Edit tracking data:
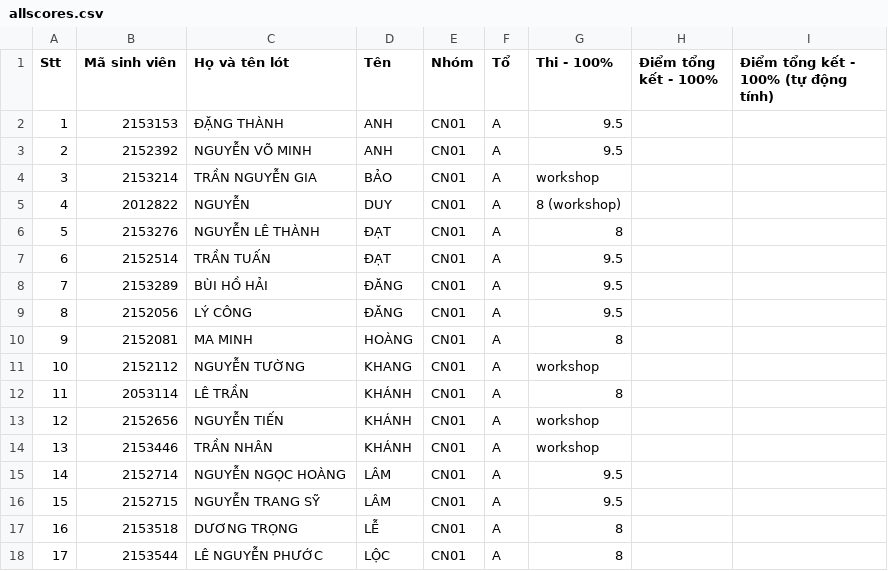
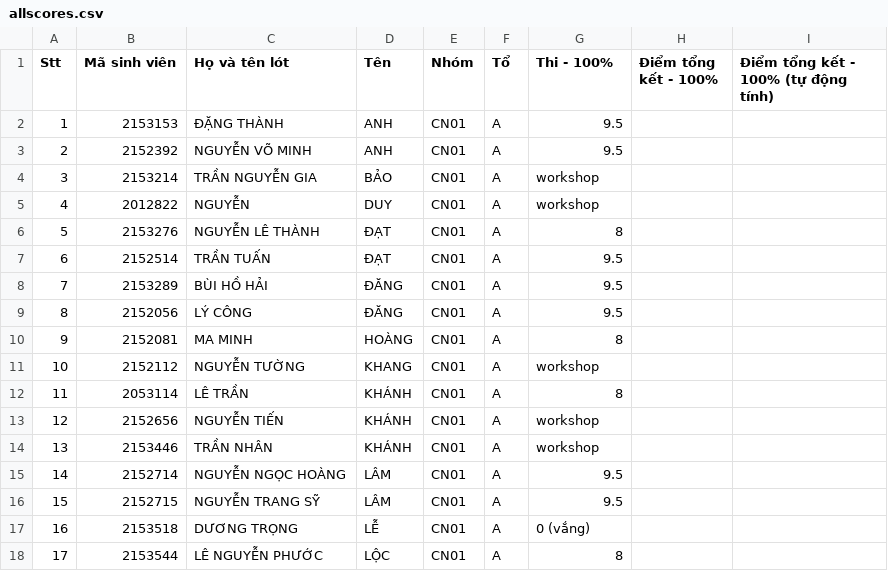
Before and after one commit to ThanhBinhTran/ThanhBinhTran.github.io, a CSV file: CSEprojectsScore/2024_HK232/allscores.csv, drawn as a sheet.

Commit message:
update score

```diff
--- a/CSEprojectsScore/2024_HK232/allscores.csv
+++ b/CSEprojectsScore/2024_HK232/allscores.csv
@@ -4,3 +4,3 @@ Stt,Mã sinh viên,Họ và tên lót,Tên,Nhóm,Tổ,Thi - 100%,Điểm tổng
 3,2153214,TRẦN NGUYỄN GIA,BẢO,CN01,A,workshop,,
-4,2012822,NGUYỄN,DUY,CN01,A,8 (workshop),,
+4,2012822,NGUYỄN,DUY,CN01,A,workshop,,
 5,2153276,NGUYỄN LÊ THÀNH,ĐẠT,CN01,A,8,,
@@ -16,3 +16,3 @@ Stt,Mã sinh viên,Họ và tên lót,Tên,Nhóm,Tổ,Thi - 100%,Điểm tổng
 15,2152715,NGUYỄN TRANG SỸ,LÂM,CN01,A,9.5,,
-16,2153518,DƯƠNG TRỌNG,LỄ,CN01,A,8,,
+16,2153518,DƯƠNG TRỌNG,LỄ,CN01,A,0 (vắng),,
 17,2153544,LÊ NGUYỄN PHƯỚC,LỘC,CN01,A,8,,
```
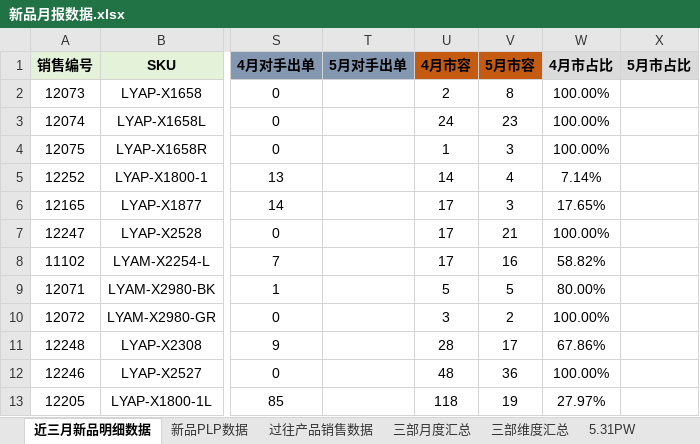
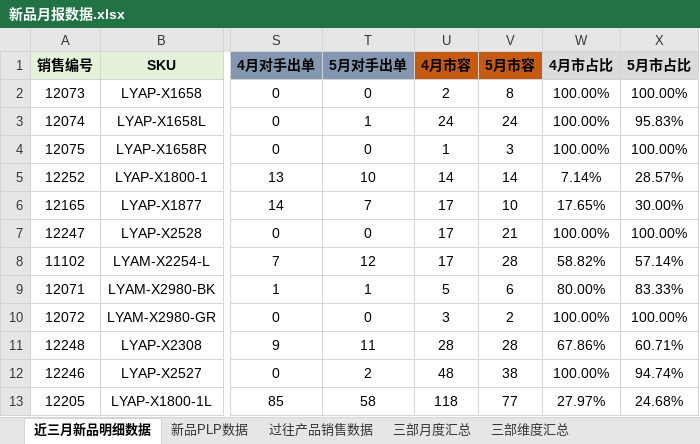
Before and after one commit to hookey1124-maker/ai-projects, an Excel workbook: 新品复盘/月报/新品月报数据.xlsx, sheet 近三月新品明细数据, drawn as a sheet; only a part is shown, gaps mark what is left out; values as stored, in another font and other column widths than the file's, no borders; the diff covers the shown part only; the diff names each change by its address in the sheet, - before the commit and + after, or states it on an @@ line.

```diff
--- a/新品复盘/月报/新品月报数据.xlsx (sheet 近三月新品明细数据)
+++ b/新品复盘/月报/新品月报数据.xlsx (sheet 近三月新品明细数据)
-sheet tab: 5.31PW
-T2 (5月对手出单): (empty)
+T2 (5月对手出单): 0
-X2 (5月市占比): (empty)
+X2 (5月市占比): 100.00%
-T3 (5月对手出单): (empty)
+T3 (5月对手出单): 1
-V3 (5月市容): 23
+V3 (5月市容): 24
-X3 (5月市占比): (empty)
+X3 (5月市占比): 95.83%
-T4 (5月对手出单): (empty)
+T4 (5月对手出单): 0
-X4 (5月市占比): (empty)
+X4 (5月市占比): 100.00%
-T5 (5月对手出单): (empty)
+T5 (5月对手出单): 10
-V5 (5月市容): 4
+V5 (5月市容): 14
-X5 (5月市占比): (empty)
+X5 (5月市占比): 28.57%
-T6 (5月对手出单): (empty)
+T6 (5月对手出单): 7
-V6 (5月市容): 3
+V6 (5月市容): 10
-X6 (5月市占比): (empty)
+X6 (5月市占比): 30.00%
-T7 (5月对手出单): (empty)
+T7 (5月对手出单): 0
-X7 (5月市占比): (empty)
+X7 (5月市占比): 100.00%
-T8 (5月对手出单): (empty)
+T8 (5月对手出单): 12
-V8 (5月市容): 16
+V8 (5月市容): 28
-X8 (5月市占比): (empty)
+X8 (5月市占比): 57.14%
-T9 (5月对手出单): (empty)
+T9 (5月对手出单): 1
-V9 (5月市容): 5
+V9 (5月市容): 6
-X9 (5月市占比): (empty)
+X9 (5月市占比): 83.33%
-T10 (5月对手出单): (empty)
+T10 (5月对手出单): 0
-X10 (5月市占比): (empty)
+X10 (5月市占比): 100.00%
-T11 (5月对手出单): (empty)
+T11 (5月对手出单): 11
-V11 (5月市容): 17
+V11 (5月市容): 28
-X11 (5月市占比): (empty)
+X11 (5月市占比): 60.71%
-T12 (5月对手出单): (empty)
+T12 (5月对手出单): 2
-V12 (5月市容): 36
+V12 (5月市容): 38
-X12 (5月市占比): (empty)
+X12 (5月市占比): 94.74%
-T13 (5月对手出单): (empty)
+T13 (5月对手出单): 58
-V13 (5月市容): 19
+V13 (5月市容): 77
-X13 (5月市占比): (empty)
+X13 (5月市占比): 24.68%
```
Also changed, not shown: 353 edited cells elsewhere in this sheet, sheet 过往产品销售数据, sheet 三部月度汇总, 1 other file.
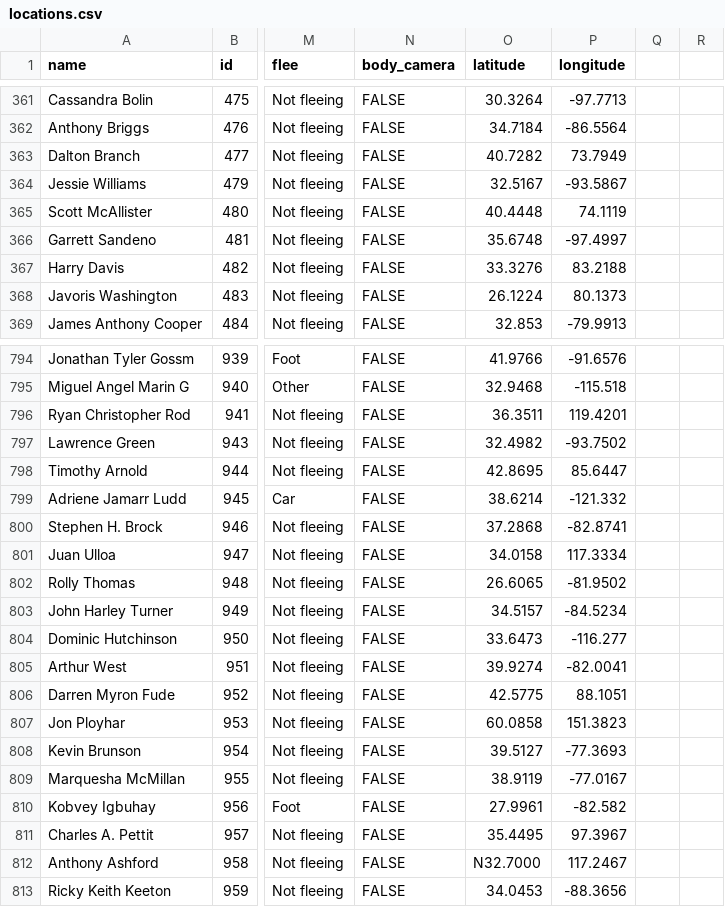
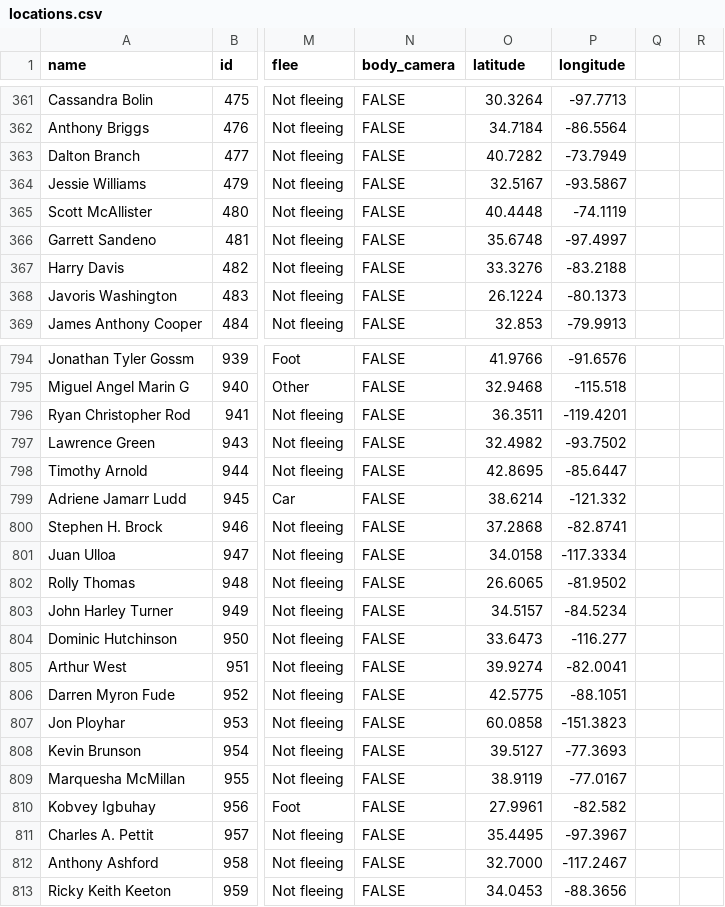
Before and after one commit to nopravlem/police_shootings, a CSV file: locations.csv, drawn as a sheet; only a part is shown, gaps mark what is left out; the diff covers the shown part only; the diff names each change by its address in the sheet, - before the commit and + after, or states it on an @@ line.

```diff
--- a/locations.csv
+++ b/locations.csv
-P363 (longitude): 73.7949
+P363 (longitude): -73.7949
-P365 (longitude): 74.1119
+P365 (longitude): -74.1119
-P367 (longitude): 83.2188
+P367 (longitude): -83.2188
-P368 (longitude): 80.1373
+P368 (longitude): -80.1373
-P796 (longitude): 119.4201
+P796 (longitude): -119.4201
-P798 (longitude): 85.6447
+P798 (longitude): -85.6447
-P801 (longitude): 117.3334
+P801 (longitude): -117.3334
-P806 (longitude): 88.1051
+P806 (longitude): -88.1051
-P807 (longitude): 151.3823
+P807 (longitude): -151.3823
-P811 (longitude): 97.3967
+P811 (longitude): -97.3967
-O812 (latitude): N32.7000
+O812 (latitude): 32.7000
-P812 (longitude): 117.2467
+P812 (longitude): -117.2467
```
Also changed, not shown: 136 edited cells elsewhere in this file.
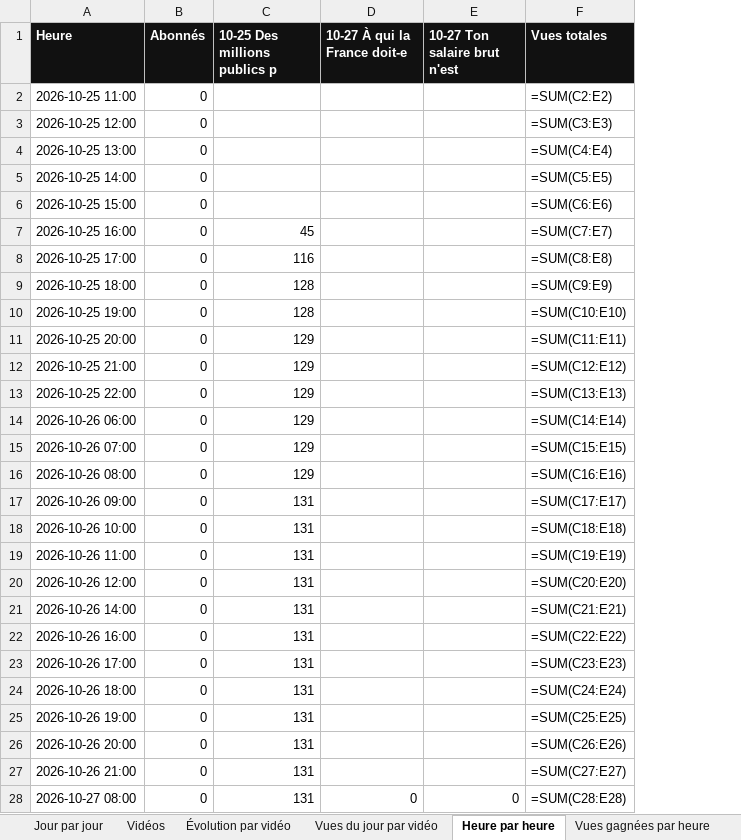
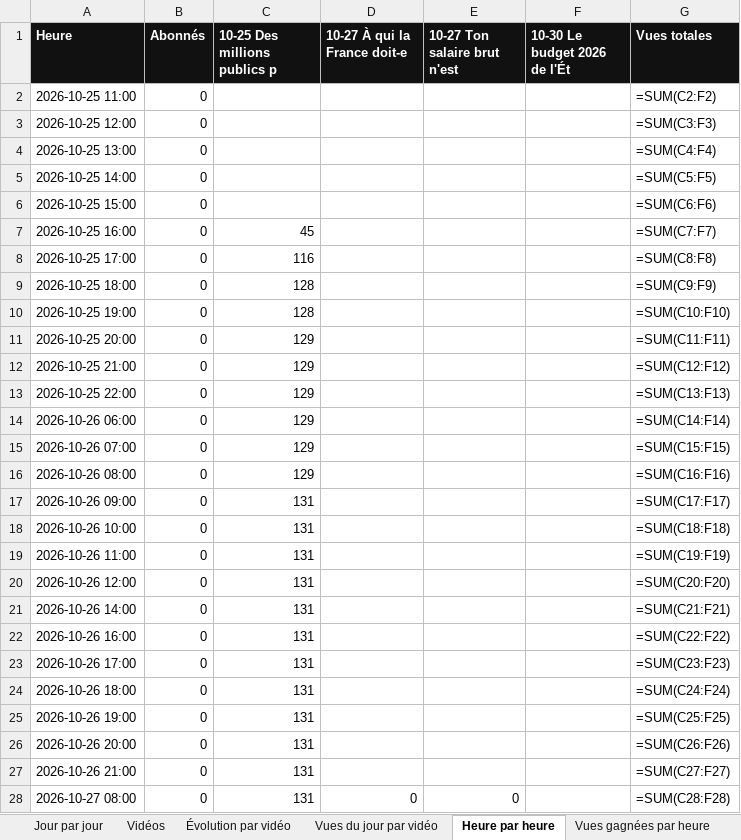
Before and after one commit to StudioDecodeDiffusion/reels-factory, an Excel workbook: suivi/Decode_suivi_eco.xlsx, sheet Heure par heure, drawn as a sheet; only a part is shown; values as stored, in another font and other column widths than the file's, no borders; formulas without a stored value are shown as written; charts and pictures not drawn; addresses are those after the commit; the diff covers the shown part only; the diff names each change by its address in the sheet, - before the commit and + after, or states it on an @@ line.

```diff
--- a/suivi/Decode_suivi_eco.xlsx (sheet Heure par heure)
+++ b/suivi/Decode_suivi_eco.xlsx (sheet Heure par heure)
+column F (10-30 Le budget 2026 de l'Ét), empty
-G2 (Vues totales): =SUM(C2:E2)
+G2 (Vues totales): =SUM(C2:F2)
-G3 (Vues totales): =SUM(C3:E3)
+G3 (Vues totales): =SUM(C3:F3)
-G4 (Vues totales): =SUM(C4:E4)
+G4 (Vues totales): =SUM(C4:F4)
-G5 (Vues totales): =SUM(C5:E5)
+G5 (Vues totales): =SUM(C5:F5)
-G6 (Vues totales): =SUM(C6:E6)
+G6 (Vues totales): =SUM(C6:F6)
-G7 (Vues totales): =SUM(C7:E7)
+G7 (Vues totales): =SUM(C7:F7)
-G8 (Vues totales): =SUM(C8:E8)
+G8 (Vues totales): =SUM(C8:F8)
-G9 (Vues totales): =SUM(C9:E9)
+G9 (Vues totales): =SUM(C9:F9)
-G10 (Vues totales): =SUM(C10:E10)
+G10 (Vues totales): =SUM(C10:F10)
-G11 (Vues totales): =SUM(C11:E11)
+G11 (Vues totales): =SUM(C11:F11)
-G12 (Vues totales): =SUM(C12:E12)
+G12 (Vues totales): =SUM(C12:F12)
-G13 (Vues totales): =SUM(C13:E13)
+G13 (Vues totales): =SUM(C13:F13)
-G14 (Vues totales): =SUM(C14:E14)
+G14 (Vues totales): =SUM(C14:F14)
-G15 (Vues totales): =SUM(C15:E15)
+G15 (Vues totales): =SUM(C15:F15)
-G16 (Vues totales): =SUM(C16:E16)
+G16 (Vues totales): =SUM(C16:F16)
-G17 (Vues totales): =SUM(C17:E17)
+G17 (Vues totales): =SUM(C17:F17)
-G18 (Vues totales): =SUM(C18:E18)
+G18 (Vues totales): =SUM(C18:F18)
-G19 (Vues totales): =SUM(C19:E19)
+G19 (Vues totales): =SUM(C19:F19)
-G20 (Vues totales): =SUM(C20:E20)
+G20 (Vues totales): =SUM(C20:F20)
-G21 (Vues totales): =SUM(C21:E21)
+G21 (Vues totales): =SUM(C21:F21)
-G22 (Vues totales): =SUM(C22:E22)
+G22 (Vues totales): =SUM(C22:F22)
-G23 (Vues totales): =SUM(C23:E23)
+G23 (Vues totales): =SUM(C23:F23)
-G24 (Vues totales): =SUM(C24:E24)
+G24 (Vues totales): =SUM(C24:F24)
-G25 (Vues totales): =SUM(C25:E25)
+G25 (Vues totales): =SUM(C25:F25)
-G26 (Vues totales): =SUM(C26:E26)
+G26 (Vues totales): =SUM(C26:F26)
-G27 (Vues totales): =SUM(C27:E27)
+G27 (Vues totales): =SUM(C27:F27)
-G28 (Vues totales): =SUM(C28:E28)
+G28 (Vues totales): =SUM(C28:F28)
```
Also changed, not shown: 1 added row and 51 edited cells elsewhere in this sheet, sheet Vues gagnées par heure, charts or pictures, suivi/Decode_suivi_actu.xlsx, suivi/Decode_suivi_qhse.xlsx, 8 other files.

WHAT IS NEEDED:
Each line of the data above containing the string "NGUYỄN" is to be copied.

RESPONSE BOX:
 3,2153214,TRẦN NGUYỄN GIA,BẢO,CN01,A,workshop,,
-4,2012822,NGUYỄN,DUY,CN01,A,8 (workshop),,
+4,2012822,NGUYỄN,DUY,CN01,A,workshop,,
 15,2152715,NGUYỄN TRANG SỸ,LÂM,CN01,A,9.5,,
 17,2153544,LÊ NGUYỄN PHƯỚC,LỘC,CN01,A,8,,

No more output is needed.